Data supplied -
▼

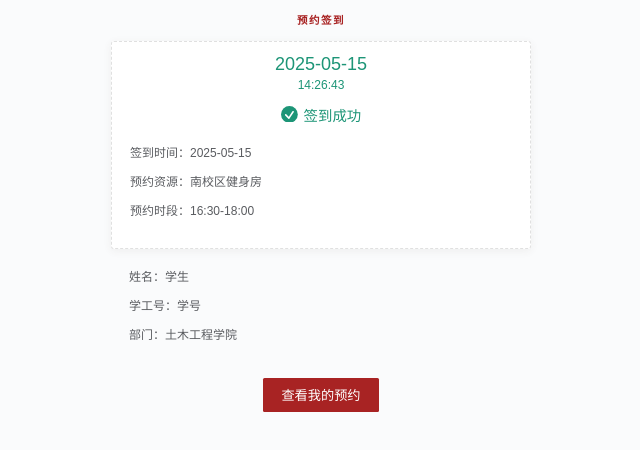
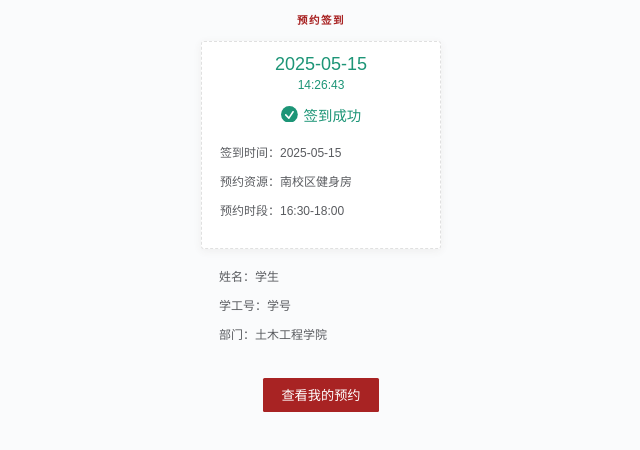
Before and after one commit to feidudou/gym-check-in, a plain HTML site: page index.html in a window 1280 px wide. Shown: the whole page, without its empty margins (319-959 px from the left). Drawn offline with Linux system fonts and the light colour scheme.

Commit message:
Update index.html

```diff
--- a/index.html
+++ b/index.html
@@ -15,7 +15,7 @@
             padding: 0;  /* 内边距 */
         }
         .container {  /* 容器样式 */
-            max-width: 420px;  /* 最大宽度 */
+            max-width: 240px;  /* 最大宽度 */
             margin: 0 auto;  /* 自动左边距和右边距 */
             padding: 1rem 1.5rem 14rem 1.5rem;  /* 内边距 */
         }
```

▲

Aim of the exercise - Repeat the entries faithfully. Any picture gets left out.

Completed exercise -
Before and after one commit to feidudou/gym-check-in, a plain HTML site: page index.html in a window 1280 px wide. Shown: the whole page, without its empty margins (319-959 px from the left). Drawn offline with Linux system fonts and the light colour scheme.

Commit message:
Update index.html

```diff
--- a/index.html
+++ b/index.html
@@ -15,7 +15,7 @@
             padding: 0;  /* 内边距 */
         }
         .container {  /* 容器样式 */
-            max-width: 420px;  /* 最大宽度 */
+            max-width: 240px;  /* 最大宽度 */
             margin: 0 auto;  /* 自动左边距和右边距 */
             padding: 1rem 1.5rem 14rem 1.5rem;  /* 内边距 */
         }
```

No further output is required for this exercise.